IT’S THE NEXT BIG WAVE of computing. So says Intel of artificial intelligence (AI). If anything, that’s underselling it. According to some evangelists, AI is the key to unlocking almost every major problem humanity faces, from a cure for cancer to limitless clean energy. Less optimistic observers, including philosopher and neuroscientist Sam Harris, see AI as one of the most pressing existential threats to the survival of mankind. Either way, as Dr. Emmett Brown would put it, it’s pretty heavy.Even a brief analysis of the implications of AI quickly takes on epic proportions. Back at the more practical end of the epistemological scale, getting a grasp on current commercial implementations of AI can be equally baffling. Machine learning, deep learning, neural networks, Tensor cores—keeping track of the processes and hardware, not to mention the jargon, associated with AI is a full-time job.
So, the long-term impact of AI may be anyone’s guess. But, in the here and now, there are plenty of questions that can at least begin to be addressed. What is AI in practical computing terms? What is it used for today? What kind of hardware is involved and how are AI workflows processed? And does it add up to anything that you as a computing enthusiast should care about? Or is it just a tool for Big Tech to bolster their balance sheets?
BUZZWORDS AND BULLCRAP or the greatest paradigm shift in the history of computing? What, exactly, is artificial intelligence, or AI? According to the hype, AI won’t just radically revolutionize computing. Eventually it will alter almost every aspect of human life. Right now, however, defining AI and determining how relevant it really is in day-to-day computing, that’s not so easy.
Put another way, we can all agree that when, for instance, the self-driving car is cracked, it’ll have a huge impact on the way we live. But more immediately, when a chip maker bigs up the “AI” abilities of its new CPU or GPU, does that actually mean much beyond the marketing? Whether it’s a graphics card or a smartphone chip, is the addition of “AI” fundamentally different from the usual generational improvements in computing performance?
Taken in its broadest sense, AI is any form of intelligence exhibited by machines. The meaning of “intelligence” obviously poses philosophical problems, but that aside, it’s a pretty straightforward concept. Drill down into the specifics, however, and it all gets a lot more complicated. How do you determine that any given computational process or algorithm qualifies as artificial intelligence?
WHAT DEFINES AI?
One way to define AI is the ability to adapt and improvise. If a given process or algorithm can’t do that to some degree, it’s not AI. Another common theme is the combination of large amounts of data with the absence of explicit programming. In simple terms, AI entails a system with an assigned task or a desired output, and a large set of data to sort through, but the precise parameters under which the data is processed aren’t defined. Instead, the algorithms are designed to spot patterns and statistical relationships, and learn in a trial and error fashion.
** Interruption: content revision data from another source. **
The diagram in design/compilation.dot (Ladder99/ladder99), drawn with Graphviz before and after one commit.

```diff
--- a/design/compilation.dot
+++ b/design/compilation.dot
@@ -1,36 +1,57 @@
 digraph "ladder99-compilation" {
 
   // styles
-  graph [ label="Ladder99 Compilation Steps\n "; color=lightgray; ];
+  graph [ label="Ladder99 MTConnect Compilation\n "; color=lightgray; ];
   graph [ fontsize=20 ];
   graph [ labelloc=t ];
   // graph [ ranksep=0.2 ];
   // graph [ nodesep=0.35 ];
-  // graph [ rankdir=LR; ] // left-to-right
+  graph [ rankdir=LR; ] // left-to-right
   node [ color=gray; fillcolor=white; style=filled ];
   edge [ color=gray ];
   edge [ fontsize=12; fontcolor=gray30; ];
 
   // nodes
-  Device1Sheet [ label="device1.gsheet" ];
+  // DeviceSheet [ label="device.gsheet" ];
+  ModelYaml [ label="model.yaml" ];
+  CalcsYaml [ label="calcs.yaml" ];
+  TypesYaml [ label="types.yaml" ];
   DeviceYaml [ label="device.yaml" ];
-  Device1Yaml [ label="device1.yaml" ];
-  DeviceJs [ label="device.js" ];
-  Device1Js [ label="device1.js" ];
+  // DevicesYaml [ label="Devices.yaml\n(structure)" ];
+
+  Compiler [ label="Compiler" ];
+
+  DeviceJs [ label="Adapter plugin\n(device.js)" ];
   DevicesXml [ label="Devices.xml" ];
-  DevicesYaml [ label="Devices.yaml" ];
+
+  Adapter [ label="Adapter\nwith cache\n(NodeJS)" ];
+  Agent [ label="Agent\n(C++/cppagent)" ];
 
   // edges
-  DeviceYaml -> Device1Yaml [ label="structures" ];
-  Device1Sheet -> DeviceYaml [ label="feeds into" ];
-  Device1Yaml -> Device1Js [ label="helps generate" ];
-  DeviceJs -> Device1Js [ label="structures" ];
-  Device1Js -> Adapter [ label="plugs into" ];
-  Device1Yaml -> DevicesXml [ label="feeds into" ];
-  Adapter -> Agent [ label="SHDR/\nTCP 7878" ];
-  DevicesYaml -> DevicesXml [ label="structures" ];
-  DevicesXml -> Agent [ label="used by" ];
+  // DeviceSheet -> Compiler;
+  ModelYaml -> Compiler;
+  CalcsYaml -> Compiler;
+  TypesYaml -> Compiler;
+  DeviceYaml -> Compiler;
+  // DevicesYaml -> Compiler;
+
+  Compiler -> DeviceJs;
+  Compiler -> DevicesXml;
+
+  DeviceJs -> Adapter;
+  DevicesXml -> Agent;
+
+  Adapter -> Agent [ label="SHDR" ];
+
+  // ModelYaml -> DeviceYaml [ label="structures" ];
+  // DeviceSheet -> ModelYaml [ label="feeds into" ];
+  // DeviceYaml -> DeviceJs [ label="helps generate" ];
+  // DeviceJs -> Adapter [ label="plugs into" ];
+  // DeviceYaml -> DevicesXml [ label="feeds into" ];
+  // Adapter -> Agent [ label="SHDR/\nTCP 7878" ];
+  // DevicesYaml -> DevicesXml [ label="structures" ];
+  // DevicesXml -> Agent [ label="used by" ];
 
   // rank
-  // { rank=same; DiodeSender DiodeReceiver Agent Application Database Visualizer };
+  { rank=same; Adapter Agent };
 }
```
This is what is otherwise known as machine learning and it’s usually what is meant when the term AI is used in a commercial computing context.
A good example of how this works in practice is natural language processing. A non-AI approach would involve meticulously coding the specific rules, syntax, grammar, and vocabulary of a given language. With machine learning, the algorithmic rules are much less specific and all about pattern spotting, while the system is fed huge amounts of sample data from which patterns eventually emerge.
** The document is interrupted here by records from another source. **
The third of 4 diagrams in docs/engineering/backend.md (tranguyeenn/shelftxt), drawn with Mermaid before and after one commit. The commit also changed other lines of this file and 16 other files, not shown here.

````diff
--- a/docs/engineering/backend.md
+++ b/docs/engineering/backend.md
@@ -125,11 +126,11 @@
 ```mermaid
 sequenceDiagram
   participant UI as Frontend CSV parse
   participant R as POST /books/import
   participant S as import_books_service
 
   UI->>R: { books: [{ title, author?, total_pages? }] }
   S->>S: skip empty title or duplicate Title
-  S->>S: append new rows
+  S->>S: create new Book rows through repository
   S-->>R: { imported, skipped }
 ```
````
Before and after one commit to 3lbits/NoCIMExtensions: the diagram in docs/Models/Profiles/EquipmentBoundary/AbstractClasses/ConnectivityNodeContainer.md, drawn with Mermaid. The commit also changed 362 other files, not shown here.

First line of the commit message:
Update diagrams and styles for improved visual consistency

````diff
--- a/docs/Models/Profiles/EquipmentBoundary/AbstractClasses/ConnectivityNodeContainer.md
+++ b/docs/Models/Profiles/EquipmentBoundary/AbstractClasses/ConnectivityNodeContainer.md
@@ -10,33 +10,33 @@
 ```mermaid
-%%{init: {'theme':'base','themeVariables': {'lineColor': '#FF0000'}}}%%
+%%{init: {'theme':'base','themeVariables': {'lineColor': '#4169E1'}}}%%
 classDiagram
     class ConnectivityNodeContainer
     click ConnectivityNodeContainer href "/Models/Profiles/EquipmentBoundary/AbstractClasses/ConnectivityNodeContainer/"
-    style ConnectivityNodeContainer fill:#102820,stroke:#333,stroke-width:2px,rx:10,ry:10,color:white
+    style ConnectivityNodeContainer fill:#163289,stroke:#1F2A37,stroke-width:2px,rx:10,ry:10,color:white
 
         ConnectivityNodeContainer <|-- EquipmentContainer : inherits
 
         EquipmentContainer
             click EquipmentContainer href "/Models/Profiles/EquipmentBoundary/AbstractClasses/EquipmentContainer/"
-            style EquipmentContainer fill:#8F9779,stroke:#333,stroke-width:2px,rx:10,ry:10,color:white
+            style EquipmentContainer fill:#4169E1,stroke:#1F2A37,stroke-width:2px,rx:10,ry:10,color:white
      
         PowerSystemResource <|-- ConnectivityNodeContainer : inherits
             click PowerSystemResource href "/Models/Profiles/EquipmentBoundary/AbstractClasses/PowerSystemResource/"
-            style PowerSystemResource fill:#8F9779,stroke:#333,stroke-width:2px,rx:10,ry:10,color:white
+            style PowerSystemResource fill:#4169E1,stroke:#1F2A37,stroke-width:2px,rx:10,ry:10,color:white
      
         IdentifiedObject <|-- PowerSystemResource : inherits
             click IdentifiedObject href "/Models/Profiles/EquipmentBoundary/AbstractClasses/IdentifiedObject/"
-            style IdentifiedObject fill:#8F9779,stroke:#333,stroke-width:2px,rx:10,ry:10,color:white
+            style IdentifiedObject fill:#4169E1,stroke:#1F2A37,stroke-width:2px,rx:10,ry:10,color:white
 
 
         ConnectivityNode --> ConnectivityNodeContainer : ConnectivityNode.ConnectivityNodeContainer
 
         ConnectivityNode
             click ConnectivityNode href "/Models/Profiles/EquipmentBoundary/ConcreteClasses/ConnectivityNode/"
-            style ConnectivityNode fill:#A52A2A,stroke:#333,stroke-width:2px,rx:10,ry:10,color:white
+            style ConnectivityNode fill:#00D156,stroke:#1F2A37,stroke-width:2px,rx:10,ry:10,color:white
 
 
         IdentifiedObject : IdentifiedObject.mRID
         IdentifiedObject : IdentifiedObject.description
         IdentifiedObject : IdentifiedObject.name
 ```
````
Generative Pre-trained Transformer 3 (GPT-3), developed by San Francisco-based OpenAI and released in 2020, is just such a machine learning natural language system. It was trained using billions of English language articles harvested from the web. GPT-3 arrived to much acclaim, with The New York Times declaring it “terrifyingly good” at writing and reading. In fact, GPT-3 was so impressive, Microsoft opted to acquire an exclusive license in order to use the technology to develop and deliver advanced AI-powered natural language solutions, the first of which is a tool that converts text into Microsoft Power Fx code, a programming language used for database queries and derived from Microsoft Excel formulas.
GPT-3 goes beyond the usual question-and-answer Turing Test tricks. It can do things such as build web layouts using JSX code in response to natural language requests. In other words, you type something like “build me a page with a table showing the top 20 countries listed by GDP and put a relevant title at the top,” and GPT-3 can do just that. It showcases both the ability to adapt and a system that’s based on processing data rather than intricate hand-coded rules.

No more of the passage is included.